⟨
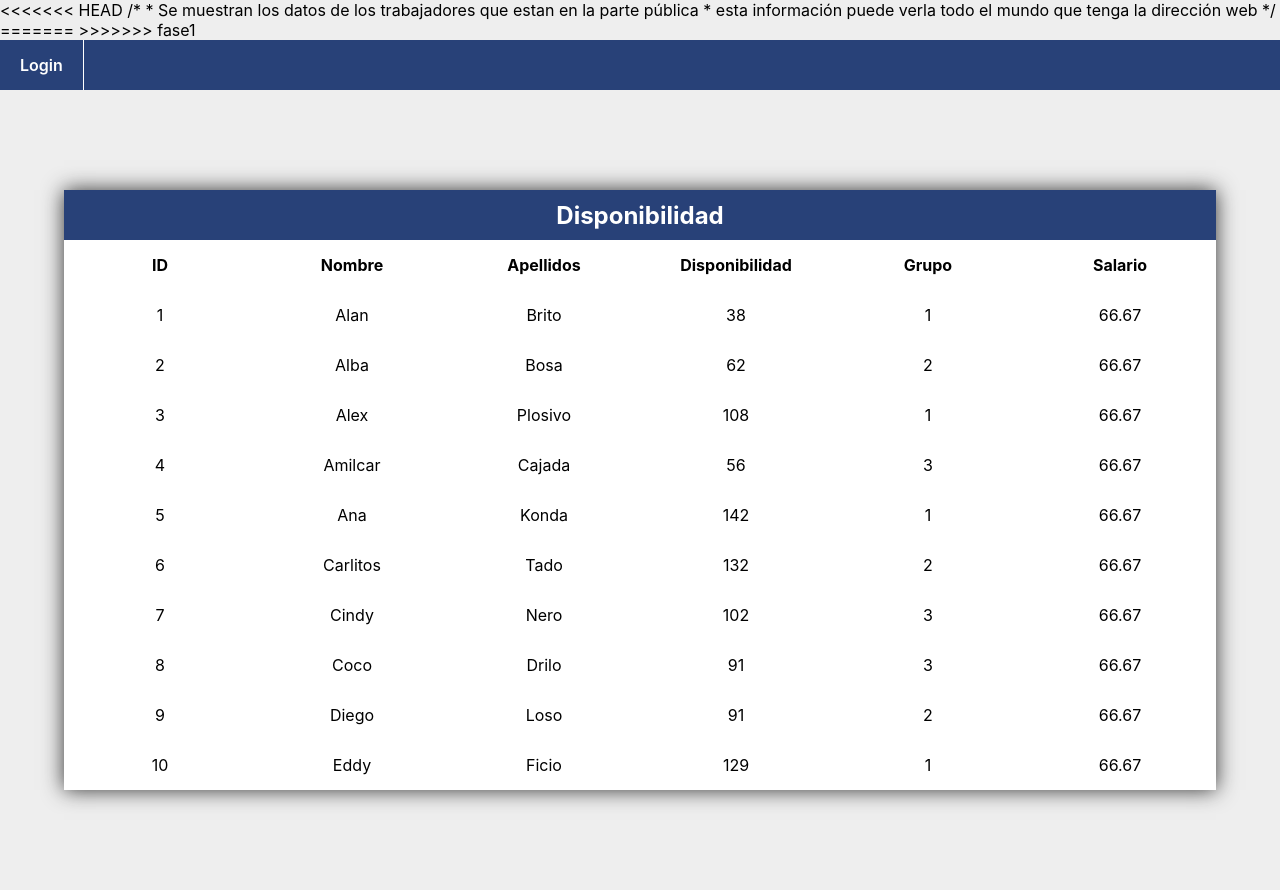
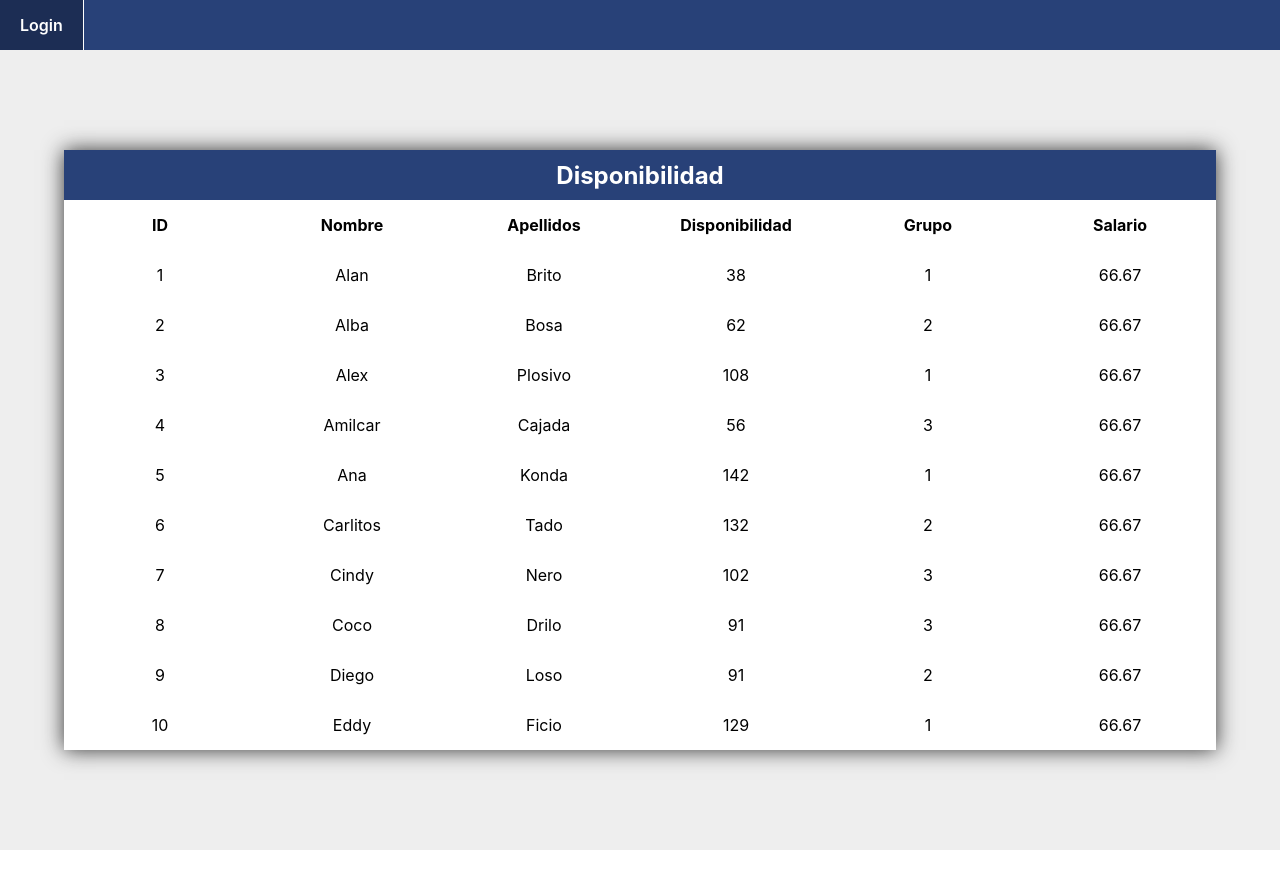
Before and after one commit to ismaelaliaga/2-Control-Usuarios, a PHP site: page / in a window 1280 px wide. After the commit the page ends 850 px from the top, so only its background shows below. Run offline with PHP 8.4, Linux system fonts and the light colour scheme; data comes from the database, SQL or seed files in the repository.

Commit message:
commit merge

```diff
--- a/index.php
+++ b/index.php
@@ -10,18 +10,11 @@
 </head>
 
 <body>
-<<<<<<< HEAD
-    /*
-    * Se muestran los datos de los trabajadores que estan en la parte pública
-    * esta información puede verla todo el mundo que tenga la dirección web
-    */
-=======
     <?php
     /*
     * Se muestran los datos de los trabajadores que estan en la parte pública
     * esta información puede verla todo el mundo que tenga la dirección web
     */?>
->>>>>>> fase1
     <header>
         <input type="checkbox" id="btn_menu">
         <label for="btn_menu"><img src="img/icono_menu.png" width="100%" height="100%"></label>
```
⟩
* **TASK**: An exact, picture-free copy of the listing above is the goal; write it out now.

* **SOLVED PROBLEM**:
Before and after one commit to ismaelaliaga/2-Control-Usuarios, a PHP site: page / in a window 1280 px wide. After the commit the page ends 850 px from the top, so only its background shows below. Run offline with PHP 8.4, Linux system fonts and the light colour scheme; data comes from the database, SQL or seed files in the repository.

Commit message:
commit merge

```diff
--- a/index.php
+++ b/index.php
@@ -10,18 +10,11 @@
 </head>
 
 <body>
-<<<<<<< HEAD
-    /*
-    * Se muestran los datos de los trabajadores que estan en la parte pública
-    * esta información puede verla todo el mundo que tenga la dirección web
-    */
-=======
     <?php
     /*
     * Se muestran los datos de los trabajadores que estan en la parte pública
     * esta información puede verla todo el mundo que tenga la dirección web
     */?>
->>>>>>> fase1
     <header>
         <input type="checkbox" id="btn_menu">
         <label for="btn_menu"><img src="img/icono_menu.png" width="100%" height="100%"></label>
```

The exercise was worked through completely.